Surfing is a sport whose origins may be traced to the ancient Polynesian cultures of the Pacific Ocean. In 1788, Captain James Cook, the English explorer, observed the indigenous people of both Tahiti and the Hawaiian Islands using long wooden boards to move through the waves near shore. American author Mark Twain described his own adventures with Hawaiian surfing in his book Roughing It published in 1871. California, the place most often associated with surfing, first became a hotbed of the sport in the 1920s and 1930s. The California surfing community helped propel the sport into the cultural mainstream in the late 1950s; surfer expressions such as "stoked," "hot dogging," and "wipeout" became a part of modern speech.

Surfing has attained a worldwide appeal due in large part to its utter simplicity. A surfer paddles out into the ocean on a surfboard, and awaits a suitable sized breaking wave on which to ride back to the shore using the wave's energy for propulsion. The more ambitious and talented the surfer, the larger the wave or the greater number of tricks the surfer can execute as the wave travels towards the shore.

Competitive surfing is a subjectively judged and the variability of wave height and speed may impact upon the competitive result.
Although surfing pre-dates the popularity of extreme sports, surfing's inherent physical dangers and its potential for high levels of personal satisfaction, as opposed to achieving a competitive result, warrant its inclusion in the extreme sports category.

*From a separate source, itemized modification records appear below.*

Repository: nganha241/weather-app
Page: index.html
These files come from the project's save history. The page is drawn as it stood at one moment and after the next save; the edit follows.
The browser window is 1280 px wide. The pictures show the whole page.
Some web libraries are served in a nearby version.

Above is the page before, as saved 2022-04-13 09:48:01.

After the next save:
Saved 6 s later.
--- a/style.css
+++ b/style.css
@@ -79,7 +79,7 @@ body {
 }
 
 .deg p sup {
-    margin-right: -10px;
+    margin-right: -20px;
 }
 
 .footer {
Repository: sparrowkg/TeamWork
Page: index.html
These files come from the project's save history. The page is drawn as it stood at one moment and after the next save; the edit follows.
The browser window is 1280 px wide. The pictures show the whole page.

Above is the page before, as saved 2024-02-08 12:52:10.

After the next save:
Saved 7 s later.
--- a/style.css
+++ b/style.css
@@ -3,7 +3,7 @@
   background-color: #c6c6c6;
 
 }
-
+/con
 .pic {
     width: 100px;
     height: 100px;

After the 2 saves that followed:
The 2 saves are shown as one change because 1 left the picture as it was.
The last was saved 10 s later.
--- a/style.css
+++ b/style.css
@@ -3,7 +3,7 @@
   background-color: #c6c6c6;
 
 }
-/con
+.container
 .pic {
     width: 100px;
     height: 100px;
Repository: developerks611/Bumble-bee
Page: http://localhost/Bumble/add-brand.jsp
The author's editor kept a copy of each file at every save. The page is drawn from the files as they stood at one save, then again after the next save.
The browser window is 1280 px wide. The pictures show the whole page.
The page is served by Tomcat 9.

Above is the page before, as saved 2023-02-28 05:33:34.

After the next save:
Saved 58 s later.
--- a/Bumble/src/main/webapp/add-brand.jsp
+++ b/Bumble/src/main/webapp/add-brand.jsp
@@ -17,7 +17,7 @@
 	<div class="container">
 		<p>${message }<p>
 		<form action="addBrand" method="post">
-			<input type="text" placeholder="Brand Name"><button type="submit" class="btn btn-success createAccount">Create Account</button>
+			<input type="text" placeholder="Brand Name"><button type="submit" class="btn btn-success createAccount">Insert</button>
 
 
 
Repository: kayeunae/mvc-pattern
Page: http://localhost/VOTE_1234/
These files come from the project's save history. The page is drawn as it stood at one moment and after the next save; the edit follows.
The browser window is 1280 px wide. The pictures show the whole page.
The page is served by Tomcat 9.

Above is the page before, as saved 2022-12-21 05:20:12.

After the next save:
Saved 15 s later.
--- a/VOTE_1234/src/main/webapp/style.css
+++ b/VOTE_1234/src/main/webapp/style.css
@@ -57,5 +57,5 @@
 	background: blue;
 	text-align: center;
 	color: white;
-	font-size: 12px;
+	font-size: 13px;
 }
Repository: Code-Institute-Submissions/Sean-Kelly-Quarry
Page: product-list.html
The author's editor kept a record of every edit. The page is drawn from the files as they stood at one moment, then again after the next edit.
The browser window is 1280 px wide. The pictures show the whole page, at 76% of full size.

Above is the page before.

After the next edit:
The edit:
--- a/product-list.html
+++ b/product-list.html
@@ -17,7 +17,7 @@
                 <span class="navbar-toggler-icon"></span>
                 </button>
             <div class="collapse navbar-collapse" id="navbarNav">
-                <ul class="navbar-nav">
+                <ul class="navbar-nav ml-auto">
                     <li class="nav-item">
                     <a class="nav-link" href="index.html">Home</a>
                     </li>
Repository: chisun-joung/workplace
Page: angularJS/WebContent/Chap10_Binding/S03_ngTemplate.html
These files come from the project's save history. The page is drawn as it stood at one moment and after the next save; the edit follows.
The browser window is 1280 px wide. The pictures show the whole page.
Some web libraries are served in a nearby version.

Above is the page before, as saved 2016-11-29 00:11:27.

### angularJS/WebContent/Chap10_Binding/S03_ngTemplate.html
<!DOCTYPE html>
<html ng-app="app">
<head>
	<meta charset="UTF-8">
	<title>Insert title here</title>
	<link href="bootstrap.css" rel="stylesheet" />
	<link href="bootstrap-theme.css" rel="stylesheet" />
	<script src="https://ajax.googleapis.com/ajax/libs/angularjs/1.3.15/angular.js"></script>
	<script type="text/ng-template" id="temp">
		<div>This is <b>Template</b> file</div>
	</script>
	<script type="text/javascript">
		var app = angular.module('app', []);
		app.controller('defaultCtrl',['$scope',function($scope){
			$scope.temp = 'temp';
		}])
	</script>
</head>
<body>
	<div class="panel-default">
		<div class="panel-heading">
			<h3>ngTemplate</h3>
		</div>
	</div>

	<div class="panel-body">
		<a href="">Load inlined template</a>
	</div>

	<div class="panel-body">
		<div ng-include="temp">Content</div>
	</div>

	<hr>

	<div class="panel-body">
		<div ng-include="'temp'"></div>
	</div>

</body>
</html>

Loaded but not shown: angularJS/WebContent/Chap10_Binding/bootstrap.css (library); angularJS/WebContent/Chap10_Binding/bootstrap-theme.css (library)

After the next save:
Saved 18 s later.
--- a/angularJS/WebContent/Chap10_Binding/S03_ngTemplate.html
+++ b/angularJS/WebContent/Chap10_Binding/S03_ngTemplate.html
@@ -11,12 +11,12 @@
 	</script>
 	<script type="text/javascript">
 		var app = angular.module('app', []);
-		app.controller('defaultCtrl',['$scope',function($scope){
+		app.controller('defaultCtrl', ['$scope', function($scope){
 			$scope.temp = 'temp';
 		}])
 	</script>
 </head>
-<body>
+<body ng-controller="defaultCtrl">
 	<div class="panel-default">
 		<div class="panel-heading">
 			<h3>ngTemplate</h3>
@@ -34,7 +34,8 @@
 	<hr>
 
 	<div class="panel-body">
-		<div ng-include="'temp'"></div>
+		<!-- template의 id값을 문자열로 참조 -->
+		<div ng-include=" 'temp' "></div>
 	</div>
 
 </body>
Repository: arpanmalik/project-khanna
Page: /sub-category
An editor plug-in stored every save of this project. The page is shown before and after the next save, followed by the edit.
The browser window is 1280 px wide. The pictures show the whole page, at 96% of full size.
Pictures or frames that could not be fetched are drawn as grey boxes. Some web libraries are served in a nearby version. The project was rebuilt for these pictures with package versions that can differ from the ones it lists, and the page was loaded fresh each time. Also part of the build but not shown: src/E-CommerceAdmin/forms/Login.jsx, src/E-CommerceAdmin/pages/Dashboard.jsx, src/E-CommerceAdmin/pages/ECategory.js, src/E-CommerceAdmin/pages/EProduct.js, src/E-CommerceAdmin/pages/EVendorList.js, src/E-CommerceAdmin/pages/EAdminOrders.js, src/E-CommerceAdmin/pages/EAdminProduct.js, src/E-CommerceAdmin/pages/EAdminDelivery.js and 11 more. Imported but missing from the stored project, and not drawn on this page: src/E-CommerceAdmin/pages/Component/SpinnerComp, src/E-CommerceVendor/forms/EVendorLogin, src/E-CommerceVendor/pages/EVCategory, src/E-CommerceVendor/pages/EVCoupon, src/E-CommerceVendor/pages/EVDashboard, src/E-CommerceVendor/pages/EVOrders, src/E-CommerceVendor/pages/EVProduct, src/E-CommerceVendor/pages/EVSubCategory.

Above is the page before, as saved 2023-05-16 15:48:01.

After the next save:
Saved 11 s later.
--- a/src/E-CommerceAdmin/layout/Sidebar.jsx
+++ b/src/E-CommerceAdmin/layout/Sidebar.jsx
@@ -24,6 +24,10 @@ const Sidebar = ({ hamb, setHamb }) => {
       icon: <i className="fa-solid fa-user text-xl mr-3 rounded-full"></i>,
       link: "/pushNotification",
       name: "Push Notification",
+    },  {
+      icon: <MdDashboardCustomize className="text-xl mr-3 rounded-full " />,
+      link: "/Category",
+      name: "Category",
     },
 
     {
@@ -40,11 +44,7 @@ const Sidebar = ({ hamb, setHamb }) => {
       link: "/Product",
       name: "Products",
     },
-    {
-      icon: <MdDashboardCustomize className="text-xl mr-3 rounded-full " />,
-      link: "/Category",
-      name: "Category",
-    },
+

The modern surfboard has undergone many changes since the days of the Polynesians. Early surfboards were often as long as 16 ft (5 m), weighing over 100 1b (45 kg), and each was built to support the surfer. Modern surfboards are constructed from synthetic materials such as epoxy, fiberglass, and carbon fiber composites and the boards are usually a shorter length, designed to suit the style of the surfer but also intended to be highly maneuverable in the water. An inexperienced surfer is often directed to a wider and longer board, as the greater the surface area in contact with the water, the greater the stability of the board.

In colder weather or water temperatures below 68°F (20°C), surfers will often wear a wetsuit to protect themselves from the combined effects of cold water and cold air.

Surfing is unique among sports in that the ride on a surfboard is powered by water and the resultant force of gravity alone. The physical object of surfing is to slide down the surface of the wave at the same speed at which the water is moving upwards. If the surfer moves took quickly along the wave surface, the surfer proceed to the bottom of the wave and end the ride as the surfer will no longer be affected by the wave motion. If the surfer moves slower than the wave, the wave will out run the surfer, creating a wipeout. It is for this reason that a surfer can maintain a stable position while riding below the crest of a mammoth ocean wave.

The surfer and the surfboard are balanced on the water surface when the force of gravity acting downwards upon the surfer is precisely equal to the hydrostatic effect, or buoyancy, directed upwards. The center of mass of the board is its balance point; when the surfer moves towards the front or the rear of the board, the board will become oriented accordingly, with the nose or back moved upwards or down to reflect to shift in position by the surfer. A surfer executes a turn on the board by shifting body position to the rear of the board, a movement that creates torque (twisting effect in the motion of the board). The forces of gravity and buoyancy are now directly under the surfer, permitting the turn to be executed. When the surfer pushes downwards on the board, the force of the push is greater than the force of gravity, causing the turn to occur more quickly.

As the surfer moves through the water on the board, the surfer maintains a low, bent leg position, to maximize balance on the board and to respond to any forces directed against the board with subtle changes of position.

A shorter surfboard provides the surfer with greater maneuverability, as the shorter the board, the shorter the axis upon which the surfer is required to turn. A longer surf board possesses an inherently greater moment of inertia, the time period within which an object resists the forces directing it to turn. Conversely, a longer surfboard will tend to travel faster across the surface of the water, due to the relationship between drag and the volume of water displaced by the board. The fins attached to the rear of the surfboard, known as the "skeg" act in a similar fashion to that of a keel on a sail boat, as the fins extending downwards into the water aid in preventing the surfboard from being pushed too far sideways by the force of the moving water.

The International Surfing Association (ISA) is the world governing body of surfing; surfing is also a member of the International Olympic Committee, although surfing is not an Olympic sport. There are also various professional surfing events held in various parts of the world on an annual basis sanctioned by the ISA. Competitive surfing is a subjectively judged and the variability of wave height and speed may impact upon the competitive result.

SEE ALSO Sailing; Sailing physics; Windsurfing.